Venerable Kok Yat (1889-1943), alias Sing Tze, was born in Guangdong province. In 1920, he joined the Buddhist monastic order at Sungai Temple, Baiyun Mountain in Guangzhou. He served as an attendant to Ven. Tai Xu, the new abbot.
When Ven. Tai Xu left Guangzhou a year later, Ven. Kok Yat headed north to Zhejiang. He studied under eminent monks and made a big leap of spiritual progress, as recorded by Ven. Tai Xu. Upon returning to Guangzhou, Ven. Kok Yat was more virtuous and dignified and was highly regarded by the monastic community and the public.
In 1920, Ven. Tai Xu was invited to propagate Buddhism in Guangzhou. Ven. Kok Yat made arrangements for the master to deliver lectures on Buddha’s teachings in the Very Congressional Staff Club in Dongdi, Guangzhou. After the successful completion of the event, Ven. Kok Yat accompanied the master to Hong Kong to propagate Buddhism. From his initial public appearance in Hong Kong, Ven. Tai Xu has been instrumental in promoting the teachings of Buddha and made a momentous start of the rise and spread of Buddhism in Hong Kong.

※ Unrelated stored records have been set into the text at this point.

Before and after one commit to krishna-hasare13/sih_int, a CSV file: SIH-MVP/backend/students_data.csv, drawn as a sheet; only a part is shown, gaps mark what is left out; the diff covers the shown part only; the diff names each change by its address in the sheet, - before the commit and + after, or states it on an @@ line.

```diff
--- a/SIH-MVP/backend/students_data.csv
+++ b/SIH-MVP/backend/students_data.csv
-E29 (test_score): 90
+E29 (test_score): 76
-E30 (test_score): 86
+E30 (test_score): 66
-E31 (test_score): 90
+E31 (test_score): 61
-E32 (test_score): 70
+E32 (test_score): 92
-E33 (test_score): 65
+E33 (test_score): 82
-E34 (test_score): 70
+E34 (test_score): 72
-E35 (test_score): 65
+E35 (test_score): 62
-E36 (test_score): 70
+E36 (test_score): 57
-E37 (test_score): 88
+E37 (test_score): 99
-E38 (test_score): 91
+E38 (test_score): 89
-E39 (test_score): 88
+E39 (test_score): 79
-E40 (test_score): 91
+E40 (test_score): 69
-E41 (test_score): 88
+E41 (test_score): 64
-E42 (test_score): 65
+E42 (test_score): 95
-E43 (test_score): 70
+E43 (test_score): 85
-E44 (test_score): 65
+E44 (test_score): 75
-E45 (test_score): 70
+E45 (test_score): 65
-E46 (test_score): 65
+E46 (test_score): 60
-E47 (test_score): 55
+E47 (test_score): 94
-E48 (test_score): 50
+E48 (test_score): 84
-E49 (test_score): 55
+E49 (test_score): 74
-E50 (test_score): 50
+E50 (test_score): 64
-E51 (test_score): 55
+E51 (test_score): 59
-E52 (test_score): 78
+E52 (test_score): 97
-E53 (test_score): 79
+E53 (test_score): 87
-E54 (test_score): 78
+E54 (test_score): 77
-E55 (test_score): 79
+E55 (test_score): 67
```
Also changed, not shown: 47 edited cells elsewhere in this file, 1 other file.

A few years later, Ven. Kok Yat moved to Hong Kong and was soon ranked among prominent monks such as Ven. Fat Ho, Ven. Oi Ting and Ven. Hoi Yan. In 1931, the newly established Hong Kong Buddhist Association invited eminent local monks and those from the Mainland to expound Buddhist scriptures. Ven. Kok Yat was invited to expound the Prajñā Pāramitā Hṛdaya Sūtra.
In 1933, Ven. Kok Yat, together with Ven. Wai Um and Ven. Ho Yan, founded Xiang Hai Puti Chang at Leighton Hill Road, Happy Valley to promote the Pure Land School of Buddhism. Ven. Kok Yat was its first president.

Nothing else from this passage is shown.